Jason DeCaires Talyor’s new installation: The first underwater forest in Cyprus

After decorating the seas of France, Australia, and the Maldives with his submerged sculptures, British artist Jason deCaires Taylor has now created yet another underwater museum, this time in Ayia Napa, Cyprus. Dubbed 'MUSAN,' the underwater forest is the first of its kind, and it takes shape as an installation of over 93 pieces in tree, human and hybrid forms. The intricate artworks are built to serve as complex artificial riffs, inviting the local marine life to inhabit them. 

All images are courtesy:
© MUSAN / @JasondeCairesTaylor
© MUSAN / Costas Constantinou

The sculptures by Jason de Caires Taylor draw influence from the interaction between man and nature, while many adopt a tree-human hybrid appearance, reminding of greek mythological creatures. Among the numerous trees, the artist has also placed playing children to express the need to re-connect with the natural world, to discover and explore its beauty. As they play hide-and-seek in the woods, these forest children hold cameras in their hands and point their lenses at adult sculptures, which represent the human race. 'they hope for a future in which the mystery and magic of nature will return,' the artist shares.

Being a famed environmentalist, Jason de Caires Taylor has formed artworks from pH-neutral materials and sea elements such as stones, rocks, and shells to generate a friendly environment for the marine species to explore. The installations are placed at various depths to attract multiple creatures from the seafloor to its surface. The installation is expected to enrich the area's biodiversity, establishing an impressive underwater forest, the first of its kind in the world, which will only keep expanding in the future. Placed just 200 meters from the coastline of the Pernera beach in crystal clear water, it is accessible to scuba divers, freedivers, and snorkelers.
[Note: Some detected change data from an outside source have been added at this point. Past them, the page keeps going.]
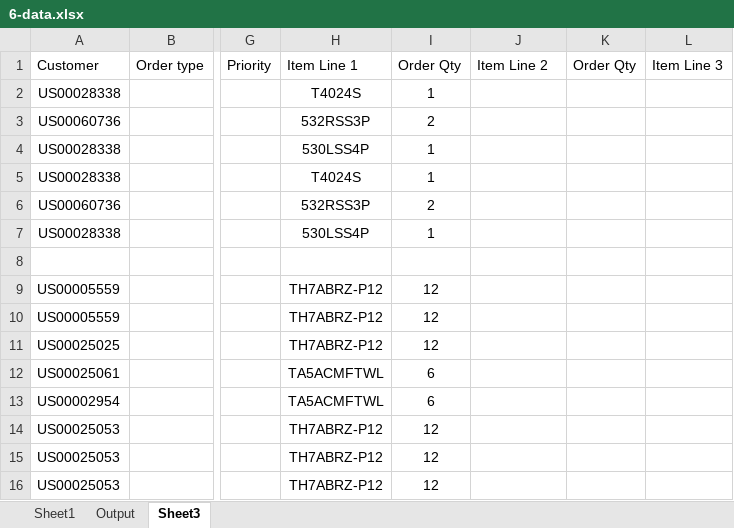
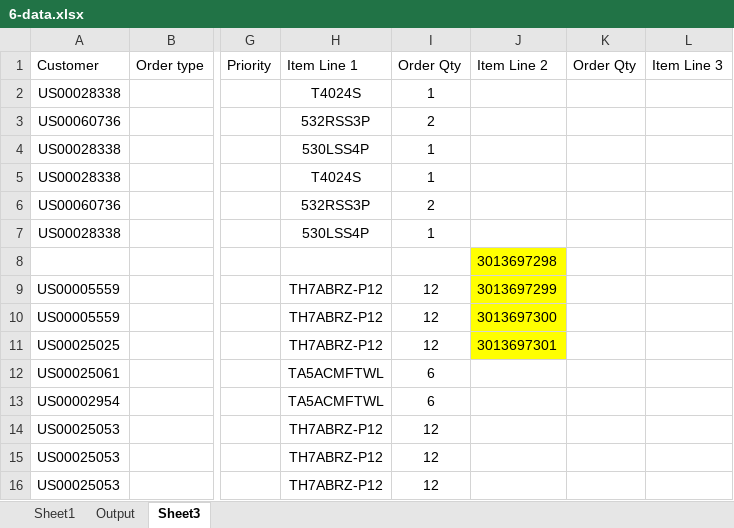
Before and after one commit to hbhardwaj03/Andyz-POC, an Excel workbook: Resources/6-data.xlsx, sheet Sheet3, drawn as a sheet; only a part is shown, gaps mark what is left out; values as stored, in another font and other column widths than the file's, no borders; the diff names each change by its address in the sheet, - before the commit and + after, or states it on an @@ line.

```diff
--- a/Resources/6-data.xlsx (sheet Sheet3)
+++ b/Resources/6-data.xlsx (sheet Sheet3)
-J8 (Item Line 2): (empty)
+J8 (Item Line 2): 3013697298
-J8:J11 fill: none
+J8:J11 fill: #FFFF00
-J9 (Item Line 2): (empty)
+J9 (Item Line 2): 3013697299
-J10 (Item Line 2): (empty)
+J10 (Item Line 2): 3013697300
-J11 (Item Line 2): (empty)
+J11 (Item Line 2): 3013697301
```
Also changed, not shown: sheet Sheet1, 1 other file.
Like all of de Caire Taylor's works, the underwater forest is also part of an eco-art movement, in which sculptures interact with their surroundings and evolve in unexpected ways. In this way, there is no final product but a dynamic seascape that develops and constantly changes through the passage of time. Eventually, the sculpted trees and the children around them will be consumed by marine life, providing shelter to a variety of creatures, whilst reminding that humans need to make an effort to revive their connection with the natural world.